Douglas Crockford




Cloud Expo

2019 Appearances






How JavaScript Works

Fun With Functions

One of the greatest obstacles to technical progress is the paradigm barrier. In this context, a new paradigm is a good idea that is difficult to distinguish from a bad idea. In programming history we have seen many paradigms that became accepted only after the first generation to encounter it retired or died. This has included high level languages and structured programming.

We should be advancing more quickly on functional programming and higher order functions. The difficulty is that innovations like this require a paradigm shift. The new paradigm must be experienced. Hearing or reading about it is not sufficient. Arguments will not be persuasive. We may think we understand the new paradigm, but we probably don't.

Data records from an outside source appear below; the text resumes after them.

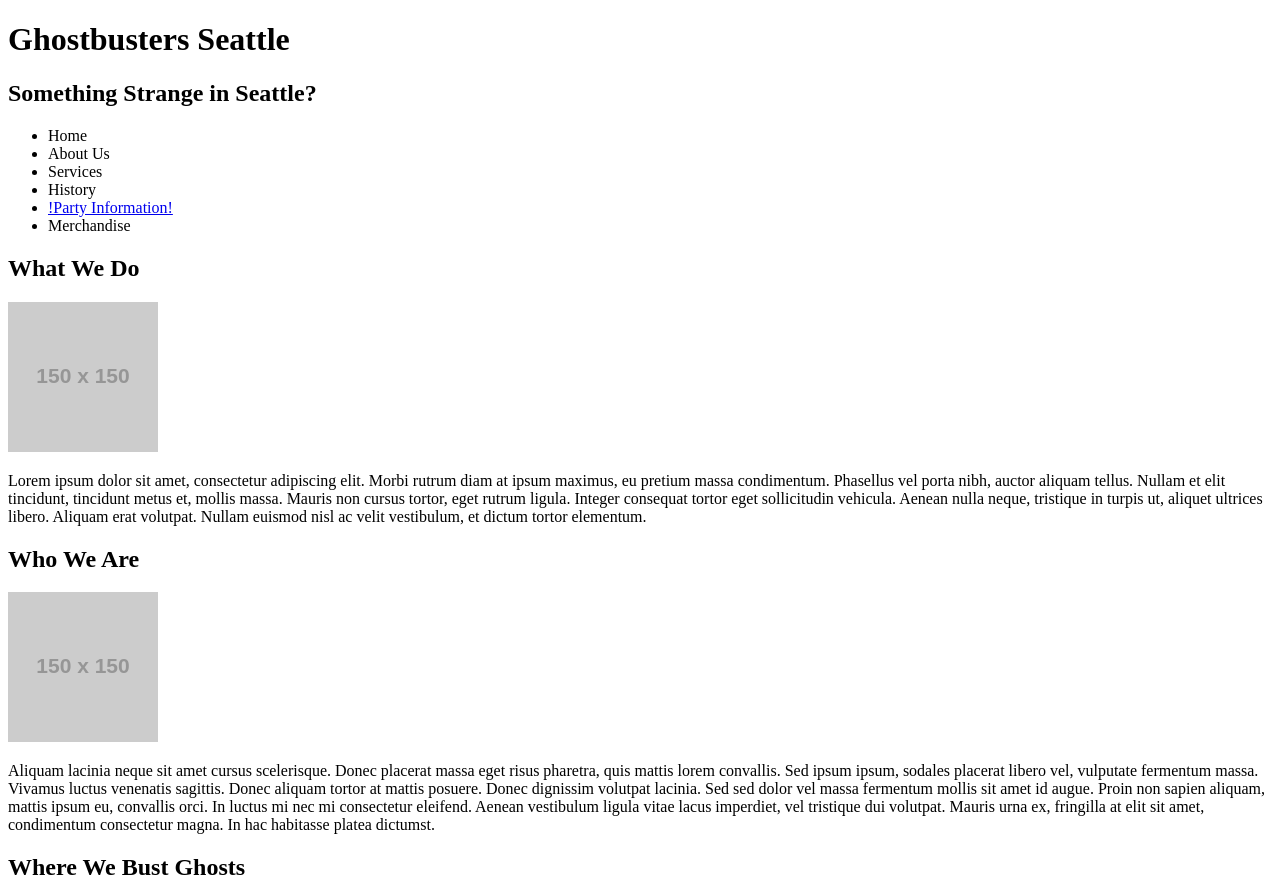
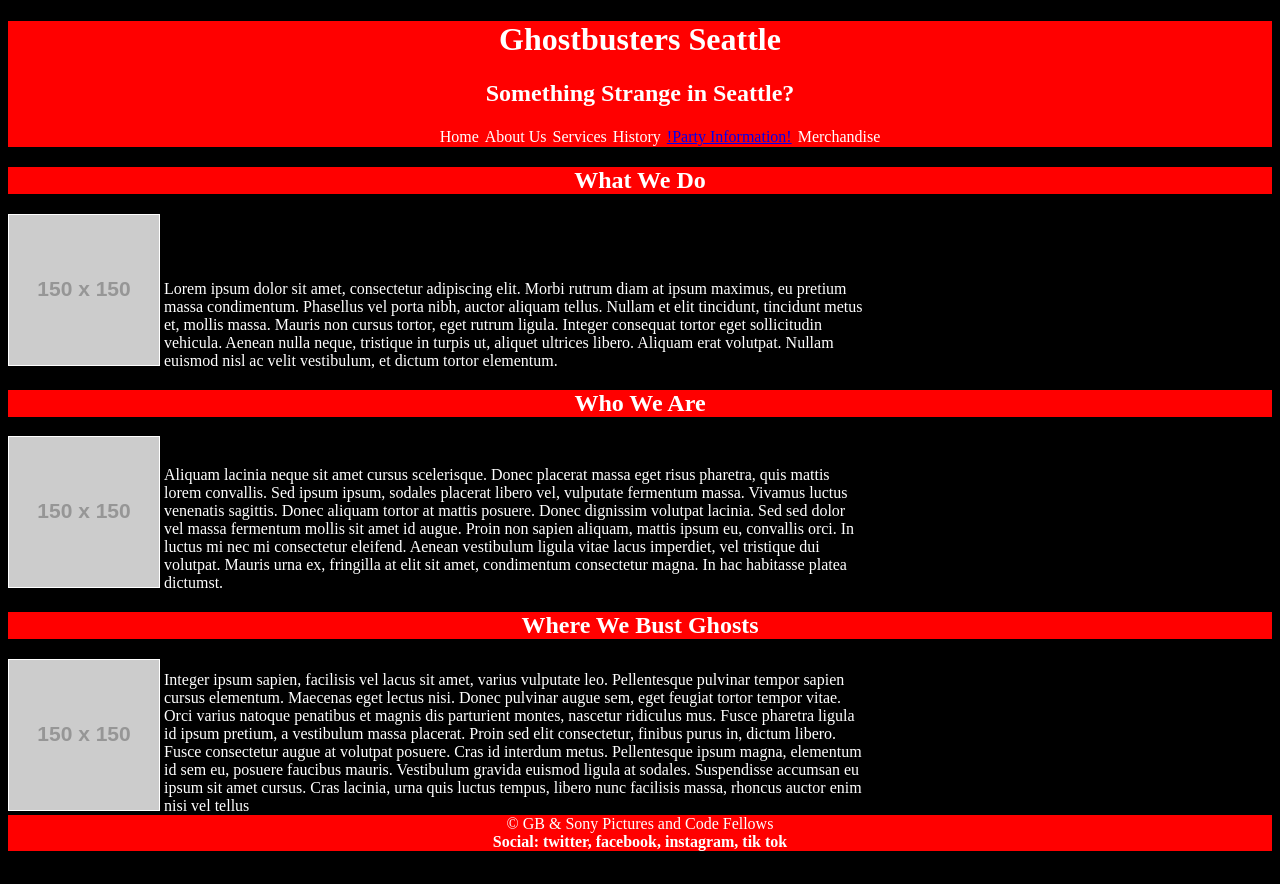
Before and after one commit to MikeyFalk/ghostbusters_seattle, a plain HTML site: page index.html in a window 1280 px wide. Shown: the top 884 px of the page. After the commit the page ends 859 px from the top, so only its background shows below. Drawn offline with Linux system fonts and the light colour scheme; placeholder pictures from the web are drawn by us.

Commit message:
added CSS file and notes on readme file

```diff
--- a/index.html
+++ b/index.html
@@ -2,6 +2,7 @@
 <html>
     <head>
         <title>Ghostbusters Seattle</title>
+        <link rel="stylesheet" href="styles.css" type="text/css">
     </head>
     <body>
             <header>
@@ -21,7 +22,7 @@
             <main>
                     <section>
                         <header><H2>What We Do</H2></header>
-                        <img src="https://via.placeholder.com/150.png" alt="awesome ghostbusters image">
+                        <img class="gbhome" src="https://via.placeholder.com/150.png" alt="awesome ghostbusters image">
                         <p>Lorem ipsum dolor sit amet, consectetur adipiscing elit. Morbi rutrum diam at ipsum maximus, eu pretium massa condimentum. Phasellus vel porta nibh, auctor aliquam tellus. Nullam et elit tincidunt, tincidunt metus et, mollis massa. Mauris non cursus tortor, eget rutrum ligula. Integer consequat tortor eget sollicitudin vehicula. Aenean nulla neque, tristique in turpis ut, aliquet ultrices libero. Aliquam erat volutpat. Nullam euismod nisl ac velit vestibulum, et dictum tortor elementum.
 
 
@@ -31,7 +32,7 @@
                     </section>
                     <Section>
                         <header><H2>Who We Are</H2></header>
-                        <img src="https://via.placeholder.com/150.png" alt="awesomer ghostbusters image">
+                        <img class="gbhome" src="https://via.placeholder.com/150.png" alt="awesomer ghostbusters image">
                         <p>Aliquam lacinia neque sit amet cursus scelerisque. Donec placerat massa eget risus pharetra, quis mattis lorem convallis. Sed ipsum ipsum, sodales placerat libero vel, vulputate fermentum massa. Vivamus luctus venenatis sagittis. Donec aliquam tortor at mattis posuere. Donec dignissim volutpat lacinia. Sed sed dolor vel massa fermentum mollis sit amet id augue. Proin non sapien aliquam, mattis ipsum eu, convallis orci. In luctus mi nec mi consectetur eleifend. Aenean vestibulum ligula vitae lacus imperdiet, vel tristique dui volutpat. Mauris urna ex, fringilla at elit sit amet, condimentum consectetur magna. In hac habitasse platea dictumst.
 
                         </p>
@@ -39,7 +40,7 @@
                     </Section>
                     <Section>
                         <header><H2>Where We Bust Ghosts</H2></header>
-                        <img src="https://via.placeholder.com/150.png" alt="awesomer ghostbusters image">
+                        <img class="gbhome" src="https://via.placeholder.com/150.png" alt="awesomer ghostbusters image">
                         <p>Integer ipsum sapien, facilisis vel lacus sit amet, varius vulputate leo. Pellentesque pulvinar tempor sapien cursus elementum. Maecenas eget lectus nisi. Donec pulvinar augue sem, eget feugiat tortor tempor vitae. Orci varius natoque penatibus et magnis dis parturient montes, nascetur ridiculus mus. Fusce pharetra ligula id ipsum pretium, a vestibulum massa placerat. Proin sed elit consectetur, finibus purus in, dictum libero. Fusce consectetur augue at volutpat posuere. Cras id interdum metus. Pellentesque ipsum magna, elementum id sem eu, posuere faucibus mauris. Vestibulum gravida euismod ligula at sodales. Suspendisse accumsan eu ipsum sit amet cursus. Cras lacinia, urna quis luctus tempus, libero nunc facilisis massa, rhoncus auctor enim nisi vel tellus
 
                         </p>
--- /dev/null
+++ b/styles.css
@@ -0,0 +1,32 @@
+body {background-color: #000000;}
+header, footer {
+    background-color: red;
+    color: white;
+    text-align: center;
+}
+
+li {
+    border: solid red 1px;
+    display: inline-block;
+    padding: 10 px;
+    margin: 5px 40px:
+    background-color: black;
+    color: white;
+
+}
+section {
+    backgroubnd-color: black;
+    color: white;
+}
+img {
+    border: solid white 1px;
+    border-radius: 50 px;
+}
+
+p{
+    border: Solid white 1 px;
+    display: inline-block;
+    width: 700px;
+    margin-top: auto;
+    margin-bottom: auto;
+}
```
Also changed, not shown: 1 other file.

Note that this is very different than fads, where we might feel inclined to believe something that turns out to be a bad idea. Popularity is not a reliable determiner of truth.

I developed a one day workshop called Fun With Functions that helps students thru the paradigm shift by having them solve a series of simple problems. By the end of the day, they should have experienced enough of functional programming to understand the argument. My model was The Little Schemer, a delightful book that does a similar thing for recursive functions.

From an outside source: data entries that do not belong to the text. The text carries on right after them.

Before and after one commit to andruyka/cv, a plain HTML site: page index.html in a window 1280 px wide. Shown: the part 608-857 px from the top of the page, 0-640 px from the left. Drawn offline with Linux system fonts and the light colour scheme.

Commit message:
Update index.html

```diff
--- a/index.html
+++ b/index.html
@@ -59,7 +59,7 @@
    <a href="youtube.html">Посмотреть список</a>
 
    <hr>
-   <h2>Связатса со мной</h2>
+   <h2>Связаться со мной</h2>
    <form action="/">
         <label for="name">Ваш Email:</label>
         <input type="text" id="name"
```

I have done this workshop all over the world. It was the inspiration for Chapter 13 of How JavaScript Works. Everytime I performed it, I made adjustments and improvements. I am pretty happy with its current state. 

So I am releasing the PowerPoint slides that include all of the problems. The slides do not include my snappy patter, so they do not provide the complete experience, but most of the material stands on its own.

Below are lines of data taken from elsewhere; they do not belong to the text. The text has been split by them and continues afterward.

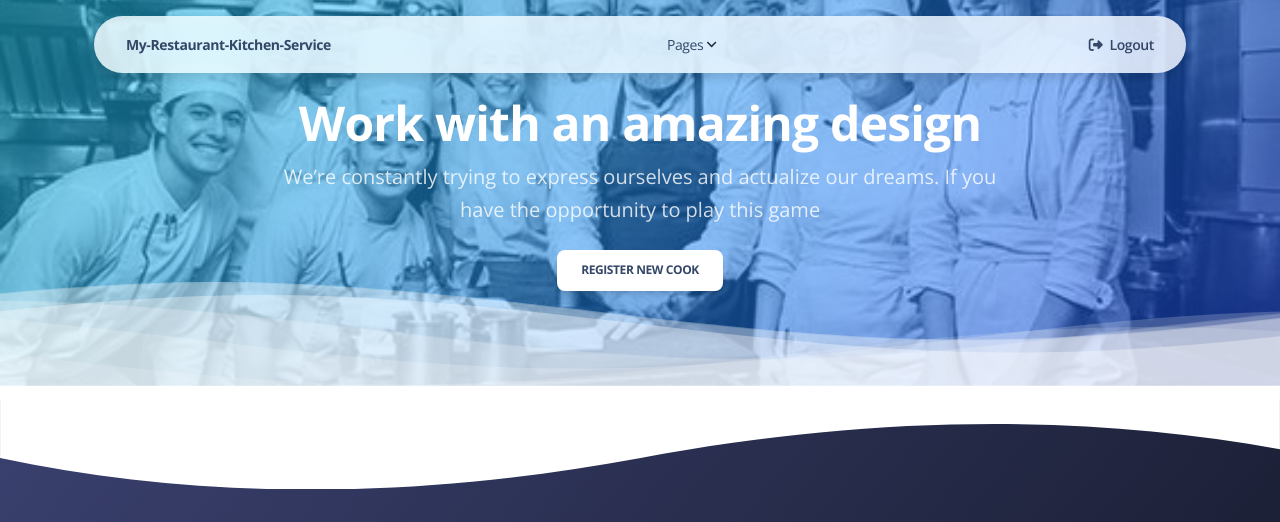
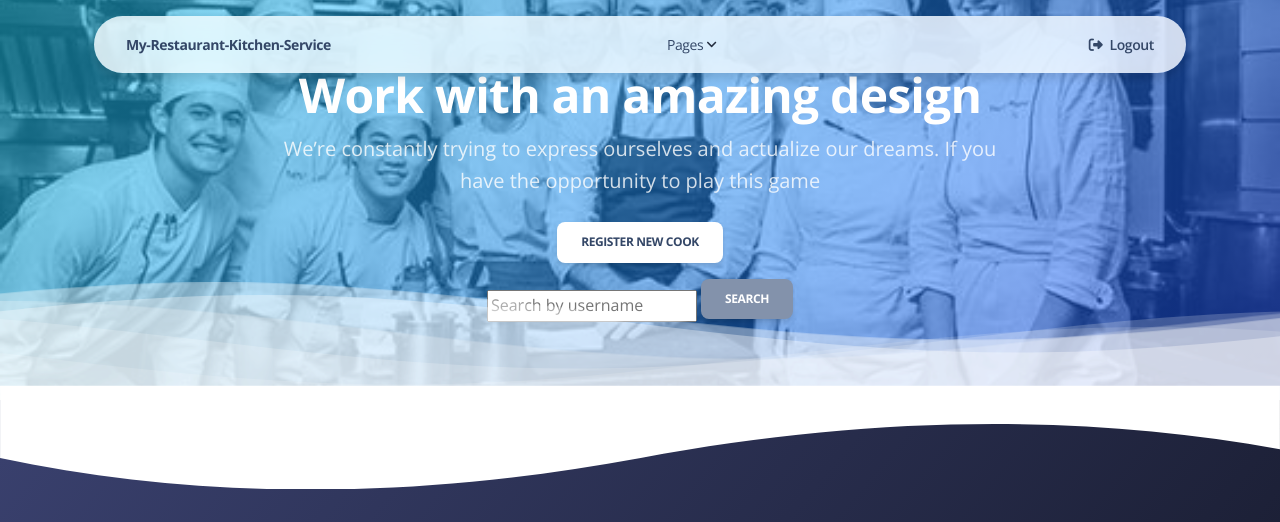
Before and after one commit to imelnyk007/my-restaurant-kitchen-service, a Django app: page /cooks/ in a window 1280 px wide. Shown: the top 522 px of the page. Run offline with Django 4.2, Linux system fonts and the light colour scheme; the visitor is signed in with stand-in values (Sample User, id 1); data comes from the database, SQL or seed files in the repository; data that the repository does not hold is empty; some libraries are stand-ins or nearby versions.

Commit message:
Add search form for all models

```diff
--- a/kitchen/forms.py
+++ b/kitchen/forms.py
@@ -31,3 +31,30 @@ class CookUpdateForm(forms.ModelForm):
     class Meta:
         model = Cook
         fields = ["first_name", "last_name", "year_of_experience", "photo"]
+
+
+class CategoryNameSearchForm(forms.Form):
+    name = forms.CharField(
+        max_length=63,
+        required=False,
+        label="",
+        widget=forms.TextInput(attrs={"placeholder": "Search by name"})
+    )
+
+
+class DishNameSearchForm(forms.Form):
+    name = forms.CharField(
+        max_length=63,
+        required=False,
+        label="",
+        widget=forms.TextInput(attrs={"placeholder": "Search by name"})
+    )
+
+
+class CookUsernameSearchForm(forms.Form):
+    username = forms.CharField(
+        max_length=63,
+        required=False,
+        label="",
+        widget=forms.TextInput(attrs={"placeholder": "Search by username"})
+    )
--- a/kitchen/views.py
+++ b/kitchen/views.py
@@ -5,7 +5,8 @@ from django.shortcuts import render
 from django.urls import reverse_lazy
 from django.views import generic
 
-from kitchen.forms import DishForm, CookCreationForm, CookUpdateForm
+from kitchen.forms import DishForm, CookCreationForm, CookUpdateForm, CategoryNameSearchForm, DishNameSearchForm, \
+    CookUsernameSearchForm
 from kitchen.models import Category, Dish, Cook
 
 
@@ -25,6 +26,25 @@ def index(request):
 
 class CategoryListView(LoginRequiredMixin, generic.ListView):
     model = Category
+
+    def get_context_data(self, *, object_list=None, **kwargs):
+        context = super(CategoryListView, self).get_context_data(**kwargs)
+
+        name = self.request.GET.get("name", "")
+        context["search_form"] = CategoryNameSearchForm(
+            initial={"name": name}
+        )
+
+        return context
+
+    def get_queryset(self):
+        queryset = Category.objects.all()
+        form = CategoryNameSearchForm(self.request.GET)
+
+        if form.is_valid():
+            return queryset.filter(name__icontains=form.cleaned_data["name"])
+
+        return queryset
 
 
 class CategoryCreateView(LoginRequiredMixin, generic.CreateView):
@@ -48,6 +68,25 @@ class DishListView(LoginRequiredMixin, generic.ListView):
     model = Dish
     queryset = Dish.objects.select_related("category")
     paginate_by = 3
+
+    def get_context_data(self, *, object_list=None, **kwargs):
+        context = super(DishListView, self).get_context_data(**kwargs)
+
+        name = self.request.GET.get("name", "")
+        context["search_form"] = DishNameSearchForm(
+            initial={"name": name}
+        )
+
+        return context
+
+    def get_queryset(self):
+        queryset = Dish.objects.all()
+        form = DishNameSearchForm(self.request.GET)
+
+        if form.is_valid():
+            return queryset.filter(name__icontains=form.cleaned_data["name"])
+
+        return queryset
 
 
 class DishDetailView(LoginRequiredMixin, generic.DetailView):
@@ -73,8 +112,28 @@ class DishDeleteView(LoginRequiredMixin, generic.DeleteView):
 
 class CookListView(LoginRequiredMixin, generic.ListView):
     model = Cook
-    queryset = Cook.objects.all().prefetch_related("dishes__category")
     paginate_by = 4
+
+    def get_context_data(self, *, object_list=None, **kwargs):
+        context = super(CookListView, self).get_context_data(**kwargs)
+
+        username = self.request.GET.get("username", "")
+
+        context["search_form"] = CookUsernameSearchForm(
+            initial={"username": username}
+        )
+        return context
+
+    def get_queryset(self):
+        queryset = Cook.objects.prefetch_related("dishes__category")
+        form = CookUsernameSearchForm(self.request.GET)
+
+        if form.is_valid():
+            return queryset.filter(
+                username__icontains=form.cleaned_data["username"]
+            )
+
+        return queryset
 
 
 class CookDetailView(LoginRequiredMixin, generic.DetailView):
--- a/templates/kitchen/category_list.html
+++ b/templates/kitchen/category_list.html
@@ -43,6 +43,10 @@
   <div class="container">
     <div class="row">
       <div class="col-lg-4">
+        <form action="" method="get" class="form-inline">
+          {{ search_form }}
+          <input type="submit" value="Search" class="btn btn-secondary">
+        </form>
         <h3 class="text-gradient text-primary mb-0 mt-2">Check out dish category</h3>
         <h6><br></h6>
         <p>Pain is what we go through as we become older. We get insulted by others, lose trust for those others. We get back stabbed by friends. It becomes harder for us to give others a hand.</p>
--- a/templates/kitchen/cook_list.html
+++ b/templates/kitchen/cook_list.html
@@ -21,6 +21,10 @@
             <h1 class="text-white">Work with an amazing design</h1>
             <p class="lead mb-4 text-white opacity-8">We’re constantly trying to express ourselves and actualize our dreams. If you have the opportunity to play this game</p>
             <a href="{% url "kitchen:cook-create" %}"><button type="submit" class="btn bg-white text-dark">Register new cook</button></a>
+            <form action="" method="get" class="form-inline">
+              {{ search_form }}
+              <input type="submit" value="Search" class="btn btn-secondary">
+            </form>
           </div>
         </div>
       </div>
```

The final two problems are security exercises that were suggested by Mark Miller. Yes, that Mark Miller. The answers contain security vulnerabilities. You need to find exploits and mitigations. The final mitigation reveals another vulnerability in the setTimeout function. We'll solve that one another time.

All of the JavaScript code is displayed with context coloring.